Here's one anatomy lesson that won't get you in trouble. It's Page 2's All-Body Parts Team. And, no, we're not putting it on Twitter.
Joey Cheek: In 2002, the native of Greensboro, N.C., became the first American born and raised in the Southeast to win a medal in the Winter Olympics when he claimed the bronze in the 1,000-meter speed skating event in Salt Lake City. (The following day, Vonetta Flowers (Birmingham) won gold in the inaugural two-woman bobsled and speed skater Jennifer Rodriguez (Miami) won bronze in the 1,000 meters.) Cheek won a silver and a gold in 2006 but has devoted his time since then to humanitarian pursuits, chiefly awareness of the genocide in Darfur.
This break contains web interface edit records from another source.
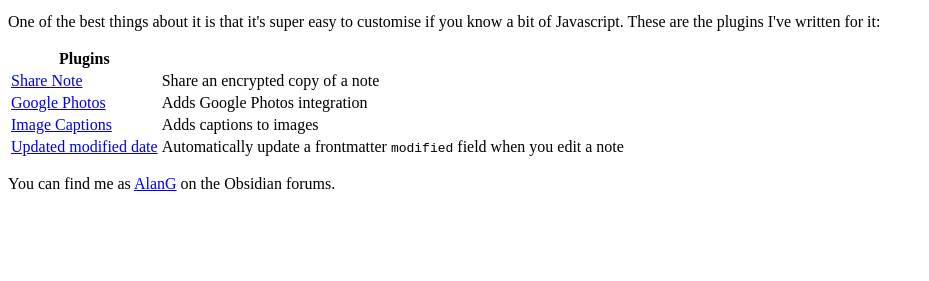
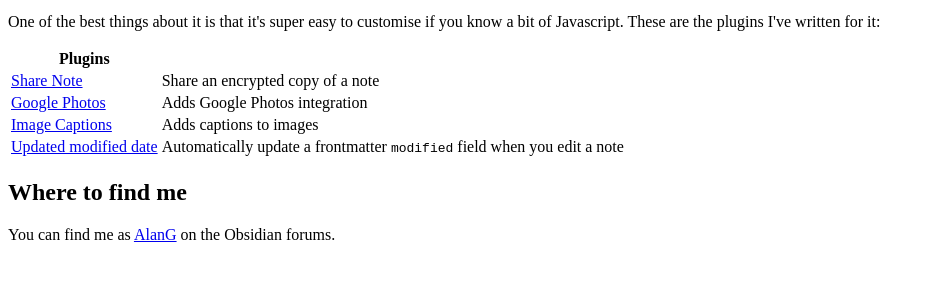
Before and after one commit to alangrainger/alan.gr, an Eleventy site: page src/obsidian.md in a window 1280 px wide. Shown: the part 87-368 px from the top of the page, without its empty margins (0-929 px from the left). Built offline with nearby package versions, Linux system fonts and the light colour scheme; Eleventy itself is replaced by a stand-in of ours; files that its build step writes are made by us from their sources.

Commit message:
modified:   README.md 	modified:   src/obsidian.md

```diff
--- a/src/obsidian.md
+++ b/src/obsidian.md
@@ -15,4 +15,6 @@ One of the best things about it is that it's super easy to customise if you know
 | [Image Captions](https://github.com/alangrainger/obsidian-image-captions) | Adds captions to images |
 | [Updated modified date](https://github.com/alangrainger/obsidian-frontmatter-modified-date) | Automatically update a frontmatter `modified` field when you edit a note |
 
+## Where to find me
+
 You can find me as [AlanG](https://forum.obsidian.md/u/alang/summary) on the Obsidian forums.
```
Also changed, not shown: README.md.
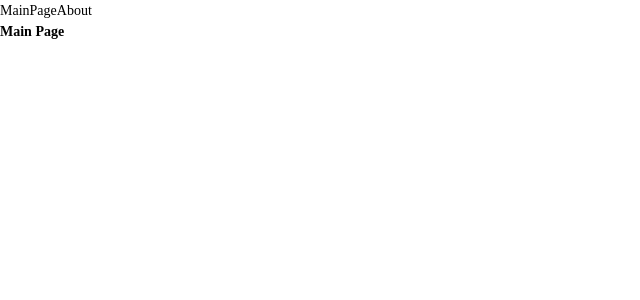
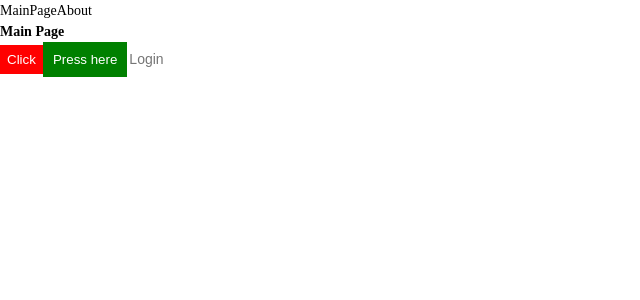
Before and after one commit to integral24/Task_Manager_Frontend, a React app: page / in a window 1280 px wide. Shown: the top 300 px of the page, without its empty margins (0-640 px from the left). Built offline with nearby package versions, Linux system fonts and the light colour scheme.

Commit message:
created ui components (button, input)

```diff
--- a/package.json
+++ b/package.json
@@ -25,6 +25,7 @@
     "browserslist": "^4.18.1",
     "camelcase": "^6.2.1",
     "case-sensitive-paths-webpack-plugin": "^2.4.0",
+    "classnames": "^2.3.2",
     "css-loader": "^6.5.1",
     "css-minimizer-webpack-plugin": "^3.2.0",
     "dotenv": "^10.0.0",
--- a/src/App.tsx
+++ b/src/App.tsx
@@ -7,7 +7,7 @@ const wrapper = (component: ReactNode) => (
   <React.Suspense fallback={<>...load</>}>{component}</React.Suspense>
 );
 
-function App() {
+const App: React.FC = () => {
   return (
     <div className="wrapper">
       <div className="content">
@@ -24,6 +24,6 @@ function App() {
       </div>
     </div>
   );
-}
+};
 
 export default App;
--- /dev/null
+++ b/src/assets/styles/_ui.scss
@@ -0,0 +1,24 @@
+.button {
+  color: #FFF;
+
+  &.primary {
+    background-color: $primary;
+  }
+  &.secondary {
+    background-color: $secondary;
+  }
+
+  &.sm {
+    padding: 5px;
+  }
+  &.md {
+    padding: 7px;
+  }
+  &.lg {
+    padding: 10px;
+  }
+  &.xl {
+    padding: 12px;
+  }
+
+}
--- a/src/assets/styles/_variables.scss
+++ b/src/assets/styles/_variables.scss
@@ -1,31 +1,7 @@
 @use "sass:selector";
 
-$red: #ff4d4f;
-$brightRed: #fc393b;
-$green: #2cd6a2;
-$darkGreen: #32bb58;
-$blue: #4690f1;
-$lightBlue: #f7f5f8;
-$yellow: #ffd645;
-$orange: #ff8311;
-$purple: #cd5ee0;
-$gray: #888888;
-$lightGray: #f1f1f1;
-$bgGray: #eeeeee;
-$ultraLight: #f4f4f4;
-$lightGray2: #dddddd;
-$lightGray3: #aaaaaa;
-$black: #000000;
-$lightBlack: #333333;
-
-$page-content-padding-mobile: 0 20px;
-
-$hover-delay: 0.15s;
-
-$mainFont: "Montserrat", "sans-serif";
-
-$grid-gutter-width: 20px;
-$enable-negative-margins: true;
+$primary: red;
+$secondary: green;
 
 $grid-breakpoints: (
   xs: 0,
--- a/src/assets/styles/index.scss
+++ b/src/assets/styles/index.scss
@@ -1 +1,3 @@
+@import './variables';
 @import './reset';
+@import './ui';
--- /dev/null
+++ b/src/components/ui/Button.tsx
@@ -0,0 +1,31 @@
+import React from 'react';
+import cn from 'classnames';
+
+interface Ibutton {
+  size: 'sm' | 'md' | 'lg' | 'xl';
+  text: string;
+  className?: string;
+  color: 'primary' | 'secondary';
+  disabled?: boolean;
+  onClick?: () => void;
+}
+
+const Button: React.FC<Ibutton> = (props: Ibutton): JSX.Element => {
+  const { size, text, className, color, disabled, onClick } = props;
+  return (
+    <button
+      className={cn({
+        button: true,
+        [size]: true,
+        [className ? className : '']: !!className,
+        [color]: true,
+      })}
+      onClick={onClick}
+      disabled={disabled}
+    >
+      {text}
+    </button>
+  );
+};
+
+export default Button;
--- /dev/null
+++ b/src/components/ui/Input.tsx
@@ -0,0 +1,34 @@
+import React from 'react';
+import cn from 'classnames';
+
+interface IInput {
+  size?: 'sm' | 'md' | 'lg' | 'xl';
+  placeholder: string;
+  className?: string;
+  disabled?: boolean;
+  value: string;
+  onChange?: (e: React.ChangeEvent<HTMLInputElement>) => void;
+  onInput?: () => void;
+  onFocus?: () => void;
+}
+
+const Input: React.FC<IInput> = (props: IInput): JSX.Element => {
+  const { size, placeholder, className, disabled, onChange, value } = props;
+
+  return (
+    <input
+      className={cn({
+        input: true,
+        [size || 'md']: true,
+        [className ? className : '']: !!className,
+      })}
+      placeholder={placeholder}
+      onChange={onChange}
+      disabled={disabled}
+      type="input"
+      value={value}
+    />
+  );
+};
+
+export default Input;
--- a/src/index.tsx
+++ b/src/index.tsx
@@ -7,7 +7,7 @@ import { store } from './redux/store';
 import './assets/styles/index.scss';
 
 const root = ReactDOM.createRoot(
-  document.getElementById('root') as HTMLElement
+  document.getElementById('root') as HTMLDivElement
 );
 root.render(
   <BrowserRouter>
--- a/src/pages/About.tsx
+++ b/src/pages/About.tsx
@@ -1,7 +1,7 @@
 import React from 'react';
 
-function About() {
+const About: React.FC = () => {
   return <div className="page">About</div>;
-}
+};
 
 export default About;
--- a/src/pages/MainPage.tsx
+++ b/src/pages/MainPage.tsx
@@ -1,15 +1,33 @@
-import React from 'react';
+import React, { useState } from 'react';
 import { useAppSelector } from '@/hooks/redux';
 import { RootState } from '@/redux/store';
+import Button from '@/components/ui/Button';
+import Input from '@/components/ui/Input';
 
-function MainPage() {
+const MainPage: React.FC = () => {
   const tasks = useAppSelector((state: RootState) => state.taskSlice.tasks);
+
+  const [value, setValue] = useState<string>('');
+
+  const onChangeHandler = (e: React.ChangeEvent<HTMLInputElement>) => {
+    console.log(e);
+    setValue(e.target.value);
+  };
 
   return (
     <div className="page">
       <h1>Main Page</h1>
+      <Button size="md" text="Click" color="primary" className="Active" />
+      <Button
+        size="lg"
+        text="Press here"
+        color="secondary"
+        className="Cool"
+        disabled
+      />
+      <Input placeholder="Login" value={value} onChange={onChangeHandler} />
     </div>
   );
-}
+};
 
 export default MainPage;
```
Also changed, not shown: 1 other file (tests, documents, lock files or other folders).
He graduated from Princeton last week.
Elroy Face: In 1959, Face went 18-1 for the Pirates. That's the best single-season winning percentage by any pitcher with a minimum of 14 decisions in MLB history. The win total is also the highest in relief by anybody in a year. In his other 15 seasons, Elroy went 86-94, but he more than saved face with 1959.
Rollie Fingers: Famous for his handlebar moustache, it was Rollie's fingers that did the work. Fingers became the first closer to win MVP of either league when he saved 28 games for the Brewers in the strike-shortened 1981 season. Dennis Eckersley, playing for the A's 11 years later, is the only other reliever to be an MVP. Back to Fingers, we point out that his ERA of 1.04 in 1981 was the lowest by any pitcher with 75 or more innings in 65 years.
Brad Hand: The lefty made his MLB debut this week and promptly made history, becoming only the second pitcher since 1900 to lose his first career start while allowing one hit in more than three innings. Hand, who pitched six frames, gave up a solo homer to Alex Gonzalez in the fourth, and lost, 1-0. At least he's got his youth. At 21 years, 2 months and 18 days, he's the second-youngest member of the 2008 draft class to make the majors.
Iris Morhammer: Here's one thing you don't want to be: a ball struck by a Morhammer. The Austrian was a three-time Olympian in handball, an eye-hand sport theoretically well-suited to somebody named Iris.